* [TASK DATA]
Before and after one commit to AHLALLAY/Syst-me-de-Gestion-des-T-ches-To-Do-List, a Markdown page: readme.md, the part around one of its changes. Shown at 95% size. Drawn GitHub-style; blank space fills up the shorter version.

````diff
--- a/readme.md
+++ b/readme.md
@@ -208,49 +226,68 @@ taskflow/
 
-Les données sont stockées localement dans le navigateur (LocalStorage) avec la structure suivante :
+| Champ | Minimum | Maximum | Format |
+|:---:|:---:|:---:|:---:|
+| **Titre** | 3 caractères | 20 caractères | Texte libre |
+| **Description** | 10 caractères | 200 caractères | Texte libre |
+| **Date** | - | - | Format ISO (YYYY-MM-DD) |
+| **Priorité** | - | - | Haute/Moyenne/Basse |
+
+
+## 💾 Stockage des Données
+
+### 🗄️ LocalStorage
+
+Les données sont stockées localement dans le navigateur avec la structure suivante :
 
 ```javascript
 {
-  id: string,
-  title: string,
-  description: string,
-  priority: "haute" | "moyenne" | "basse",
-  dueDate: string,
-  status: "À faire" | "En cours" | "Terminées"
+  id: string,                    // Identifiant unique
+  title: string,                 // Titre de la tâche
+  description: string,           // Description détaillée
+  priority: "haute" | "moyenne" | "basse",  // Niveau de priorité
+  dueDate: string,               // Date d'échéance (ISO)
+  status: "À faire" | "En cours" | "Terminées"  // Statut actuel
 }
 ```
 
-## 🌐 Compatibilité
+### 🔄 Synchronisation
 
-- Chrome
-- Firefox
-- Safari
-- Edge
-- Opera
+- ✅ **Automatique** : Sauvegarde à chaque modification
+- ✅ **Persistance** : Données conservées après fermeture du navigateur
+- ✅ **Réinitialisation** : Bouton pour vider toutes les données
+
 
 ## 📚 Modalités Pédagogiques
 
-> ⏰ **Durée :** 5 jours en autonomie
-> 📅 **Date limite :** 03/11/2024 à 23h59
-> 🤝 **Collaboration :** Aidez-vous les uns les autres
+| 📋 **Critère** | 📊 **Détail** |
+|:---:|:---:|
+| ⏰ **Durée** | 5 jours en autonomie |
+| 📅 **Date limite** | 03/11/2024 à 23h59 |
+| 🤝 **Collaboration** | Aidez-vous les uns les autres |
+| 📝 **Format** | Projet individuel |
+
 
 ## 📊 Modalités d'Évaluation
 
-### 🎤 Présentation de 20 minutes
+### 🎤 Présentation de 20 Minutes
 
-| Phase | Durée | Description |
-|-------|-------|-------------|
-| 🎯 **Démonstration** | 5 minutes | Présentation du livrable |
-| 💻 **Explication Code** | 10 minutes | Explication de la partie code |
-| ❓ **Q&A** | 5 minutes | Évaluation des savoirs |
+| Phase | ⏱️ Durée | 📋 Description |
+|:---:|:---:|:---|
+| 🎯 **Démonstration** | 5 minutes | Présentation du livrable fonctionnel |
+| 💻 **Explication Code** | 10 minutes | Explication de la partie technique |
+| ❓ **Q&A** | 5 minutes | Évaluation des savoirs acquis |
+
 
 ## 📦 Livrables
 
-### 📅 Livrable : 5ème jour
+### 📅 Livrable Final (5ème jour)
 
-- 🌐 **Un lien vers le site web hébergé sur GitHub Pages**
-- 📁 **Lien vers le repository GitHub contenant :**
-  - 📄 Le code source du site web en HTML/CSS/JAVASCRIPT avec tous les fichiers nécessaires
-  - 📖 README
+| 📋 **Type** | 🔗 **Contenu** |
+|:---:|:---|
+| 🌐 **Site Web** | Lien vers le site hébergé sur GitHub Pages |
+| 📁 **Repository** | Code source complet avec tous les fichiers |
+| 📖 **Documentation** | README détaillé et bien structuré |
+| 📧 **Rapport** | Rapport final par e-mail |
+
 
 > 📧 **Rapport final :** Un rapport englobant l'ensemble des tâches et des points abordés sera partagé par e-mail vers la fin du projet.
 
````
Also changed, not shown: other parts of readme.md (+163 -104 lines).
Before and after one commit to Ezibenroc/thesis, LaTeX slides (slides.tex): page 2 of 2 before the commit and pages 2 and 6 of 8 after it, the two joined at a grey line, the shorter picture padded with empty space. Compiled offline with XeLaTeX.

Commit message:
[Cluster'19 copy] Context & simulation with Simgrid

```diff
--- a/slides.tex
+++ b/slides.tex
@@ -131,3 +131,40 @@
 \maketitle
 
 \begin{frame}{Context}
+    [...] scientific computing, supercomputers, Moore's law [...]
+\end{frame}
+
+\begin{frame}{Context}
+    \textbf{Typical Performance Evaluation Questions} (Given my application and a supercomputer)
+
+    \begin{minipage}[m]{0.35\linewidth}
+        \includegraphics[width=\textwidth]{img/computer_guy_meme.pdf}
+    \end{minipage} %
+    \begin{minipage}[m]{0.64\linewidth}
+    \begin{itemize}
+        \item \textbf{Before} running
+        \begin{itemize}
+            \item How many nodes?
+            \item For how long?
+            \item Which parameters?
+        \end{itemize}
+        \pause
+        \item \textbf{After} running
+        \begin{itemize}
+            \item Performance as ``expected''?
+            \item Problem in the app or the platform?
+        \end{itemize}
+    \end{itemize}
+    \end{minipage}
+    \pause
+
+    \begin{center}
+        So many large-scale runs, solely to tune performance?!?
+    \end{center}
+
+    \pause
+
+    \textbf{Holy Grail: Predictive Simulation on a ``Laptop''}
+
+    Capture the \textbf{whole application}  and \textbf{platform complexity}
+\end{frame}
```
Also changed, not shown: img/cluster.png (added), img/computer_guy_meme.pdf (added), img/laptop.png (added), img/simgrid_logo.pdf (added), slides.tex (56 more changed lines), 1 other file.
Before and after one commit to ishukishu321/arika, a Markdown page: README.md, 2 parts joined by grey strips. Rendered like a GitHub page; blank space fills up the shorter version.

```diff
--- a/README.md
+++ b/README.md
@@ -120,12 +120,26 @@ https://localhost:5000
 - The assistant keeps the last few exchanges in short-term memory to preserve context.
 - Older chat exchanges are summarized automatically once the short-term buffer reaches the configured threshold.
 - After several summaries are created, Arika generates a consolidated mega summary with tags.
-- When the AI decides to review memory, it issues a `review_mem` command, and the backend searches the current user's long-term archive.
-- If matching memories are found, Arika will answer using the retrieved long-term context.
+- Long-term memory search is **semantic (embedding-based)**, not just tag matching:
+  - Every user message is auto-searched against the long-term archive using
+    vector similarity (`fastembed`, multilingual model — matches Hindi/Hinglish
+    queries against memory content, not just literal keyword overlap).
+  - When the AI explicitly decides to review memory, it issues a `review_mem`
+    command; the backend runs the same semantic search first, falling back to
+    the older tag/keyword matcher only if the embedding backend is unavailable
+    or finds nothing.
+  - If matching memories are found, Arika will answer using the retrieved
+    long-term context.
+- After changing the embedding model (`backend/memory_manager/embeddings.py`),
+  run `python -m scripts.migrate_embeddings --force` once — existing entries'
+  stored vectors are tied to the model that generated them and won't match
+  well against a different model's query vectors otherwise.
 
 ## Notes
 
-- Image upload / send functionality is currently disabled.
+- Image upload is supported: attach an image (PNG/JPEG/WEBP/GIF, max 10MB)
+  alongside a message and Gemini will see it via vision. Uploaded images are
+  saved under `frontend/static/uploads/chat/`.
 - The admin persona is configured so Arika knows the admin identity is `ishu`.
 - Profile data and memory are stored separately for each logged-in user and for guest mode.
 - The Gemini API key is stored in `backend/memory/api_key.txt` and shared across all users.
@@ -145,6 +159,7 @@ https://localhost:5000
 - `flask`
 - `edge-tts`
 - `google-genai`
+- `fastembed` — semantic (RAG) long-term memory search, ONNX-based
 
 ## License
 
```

* [WHAT IS REQUIRED]
Create a word-for-word copy of the whole listing.

* [RESPONSE AREA]
Before and after one commit to AHLALLAY/Syst-me-de-Gestion-des-T-ches-To-Do-List, a Markdown page: readme.md, the part around one of its changes. Shown at 95% size. Drawn GitHub-style; blank space fills up the shorter version.

````diff
--- a/readme.md
+++ b/readme.md
@@ -208,49 +226,68 @@ taskflow/
 
-Les données sont stockées localement dans le navigateur (LocalStorage) avec la structure suivante :
+| Champ | Minimum | Maximum | Format |
+|:---:|:---:|:---:|:---:|
+| **Titre** | 3 caractères | 20 caractères | Texte libre |
+| **Description** | 10 caractères | 200 caractères | Texte libre |
+| **Date** | - | - | Format ISO (YYYY-MM-DD) |
+| **Priorité** | - | - | Haute/Moyenne/Basse |
+
+
+## 💾 Stockage des Données
+
+### 🗄️ LocalStorage
+
+Les données sont stockées localement dans le navigateur avec la structure suivante :
 
 ```javascript
 {
-  id: string,
-  title: string,
-  description: string,
-  priority: "haute" | "moyenne" | "basse",
-  dueDate: string,
-  status: "À faire" | "En cours" | "Terminées"
+  id: string,                    // Identifiant unique
+  title: string,                 // Titre de la tâche
+  description: string,           // Description détaillée
+  priority: "haute" | "moyenne" | "basse",  // Niveau de priorité
+  dueDate: string,               // Date d'échéance (ISO)
+  status: "À faire" | "En cours" | "Terminées"  // Statut actuel
 }
 ```
 
-## 🌐 Compatibilité
+### 🔄 Synchronisation
 
-- Chrome
-- Firefox
-- Safari
-- Edge
-- Opera
+- ✅ **Automatique** : Sauvegarde à chaque modification
+- ✅ **Persistance** : Données conservées après fermeture du navigateur
+- ✅ **Réinitialisation** : Bouton pour vider toutes les données
+
 
 ## 📚 Modalités Pédagogiques
 
-> ⏰ **Durée :** 5 jours en autonomie
-> 📅 **Date limite :** 03/11/2024 à 23h59
-> 🤝 **Collaboration :** Aidez-vous les uns les autres
+| 📋 **Critère** | 📊 **Détail** |
+|:---:|:---:|
+| ⏰ **Durée** | 5 jours en autonomie |
+| 📅 **Date limite** | 03/11/2024 à 23h59 |
+| 🤝 **Collaboration** | Aidez-vous les uns les autres |
+| 📝 **Format** | Projet individuel |
+
 
 ## 📊 Modalités d'Évaluation
 
-### 🎤 Présentation de 20 minutes
+### 🎤 Présentation de 20 Minutes
 
-| Phase | Durée | Description |
-|-------|-------|-------------|
-| 🎯 **Démonstration** | 5 minutes | Présentation du livrable |
-| 💻 **Explication Code** | 10 minutes | Explication de la partie code |
-| ❓ **Q&A** | 5 minutes | Évaluation des savoirs |
+| Phase | ⏱️ Durée | 📋 Description |
+|:---:|:---:|:---|
+| 🎯 **Démonstration** | 5 minutes | Présentation du livrable fonctionnel |
+| 💻 **Explication Code** | 10 minutes | Explication de la partie technique |
+| ❓ **Q&A** | 5 minutes | Évaluation des savoirs acquis |
+
 
 ## 📦 Livrables
 
-### 📅 Livrable : 5ème jour
+### 📅 Livrable Final (5ème jour)
 
-- 🌐 **Un lien vers le site web hébergé sur GitHub Pages**
-- 📁 **Lien vers le repository GitHub contenant :**
-  - 📄 Le code source du site web en HTML/CSS/JAVASCRIPT avec tous les fichiers nécessaires
-  - 📖 README
+| 📋 **Type** | 🔗 **Contenu** |
+|:---:|:---|
+| 🌐 **Site Web** | Lien vers le site hébergé sur GitHub Pages |
+| 📁 **Repository** | Code source complet avec tous les fichiers |
+| 📖 **Documentation** | README détaillé et bien structuré |
+| 📧 **Rapport** | Rapport final par e-mail |
+
 
 > 📧 **Rapport final :** Un rapport englobant l'ensemble des tâches et des points abordés sera partagé par e-mail vers la fin du projet.
 
````
Also changed, not shown: other parts of readme.md (+163 -104 lines).
Before and after one commit to Ezibenroc/thesis, LaTeX slides (slides.tex): page 2 of 2 before the commit and pages 2 and 6 of 8 after it, the two joined at a grey line, the shorter picture padded with empty space. Compiled offline with XeLaTeX.

Commit message:
[Cluster'19 copy] Context & simulation with Simgrid

```diff
--- a/slides.tex
+++ b/slides.tex
@@ -131,3 +131,40 @@
 \maketitle
 
 \begin{frame}{Context}
+    [...] scientific computing, supercomputers, Moore's law [...]
+\end{frame}
+
+\begin{frame}{Context}
+    \textbf{Typical Performance Evaluation Questions} (Given my application and a supercomputer)
+
+    \begin{minipage}[m]{0.35\linewidth}
+        \includegraphics[width=\textwidth]{img/computer_guy_meme.pdf}
+    \end{minipage} %
+    \begin{minipage}[m]{0.64\linewidth}
+    \begin{itemize}
+        \item \textbf{Before} running
+        \begin{itemize}
+            \item How many nodes?
+            \item For how long?
+            \item Which parameters?
+        \end{itemize}
+        \pause
+        \item \textbf{After} running
+        \begin{itemize}
+            \item Performance as ``expected''?
+            \item Problem in the app or the platform?
+        \end{itemize}
+    \end{itemize}
+    \end{minipage}
+    \pause
+
+    \begin{center}
+        So many large-scale runs, solely to tune performance?!?
+    \end{center}
+
+    \pause
+
+    \textbf{Holy Grail: Predictive Simulation on a ``Laptop''}
+
+    Capture the \textbf{whole application}  and \textbf{platform complexity}
+\end{frame}
```
Also changed, not shown: img/cluster.png (added), img/computer_guy_meme.pdf (added), img/laptop.png (added), img/simgrid_logo.pdf (added), slides.tex (56 more changed lines), 1 other file.
Before and after one commit to ishukishu321/arika, a Markdown page: README.md, 2 parts joined by grey strips. Rendered like a GitHub page; blank space fills up the shorter version.

```diff
--- a/README.md
+++ b/README.md
@@ -120,12 +120,26 @@ https://localhost:5000
 - The assistant keeps the last few exchanges in short-term memory to preserve context.
 - Older chat exchanges are summarized automatically once the short-term buffer reaches the configured threshold.
 - After several summaries are created, Arika generates a consolidated mega summary with tags.
-- When the AI decides to review memory, it issues a `review_mem` command, and the backend searches the current user's long-term archive.
-- If matching memories are found, Arika will answer using the retrieved long-term context.
+- Long-term memory search is **semantic (embedding-based)**, not just tag matching:
+  - Every user message is auto-searched against the long-term archive using
+    vector similarity (`fastembed`, multilingual model — matches Hindi/Hinglish
+    queries against memory content, not just literal keyword overlap).
+  - When the AI explicitly decides to review memory, it issues a `review_mem`
+    command; the backend runs the same semantic search first, falling back to
+    the older tag/keyword matcher only if the embedding backend is unavailable
+    or finds nothing.
+  - If matching memories are found, Arika will answer using the retrieved
+    long-term context.
+- After changing the embedding model (`backend/memory_manager/embeddings.py`),
+  run `python -m scripts.migrate_embeddings --force` once — existing entries'
+  stored vectors are tied to the model that generated them and won't match
+  well against a different model's query vectors otherwise.
 
 ## Notes
 
-- Image upload / send functionality is currently disabled.
+- Image upload is supported: attach an image (PNG/JPEG/WEBP/GIF, max 10MB)
+  alongside a message and Gemini will see it via vision. Uploaded images are
+  saved under `frontend/static/uploads/chat/`.
 - The admin persona is configured so Arika knows the admin identity is `ishu`.
 - Profile data and memory are stored separately for each logged-in user and for guest mode.
 - The Gemini API key is stored in `backend/memory/api_key.txt` and shared across all users.
@@ -145,6 +159,7 @@ https://localhost:5000
 - `flask`
 - `edge-tts`
 - `google-genai`
+- `fastembed` — semantic (RAG) long-term memory search, ONNX-based
 
 ## License
 
```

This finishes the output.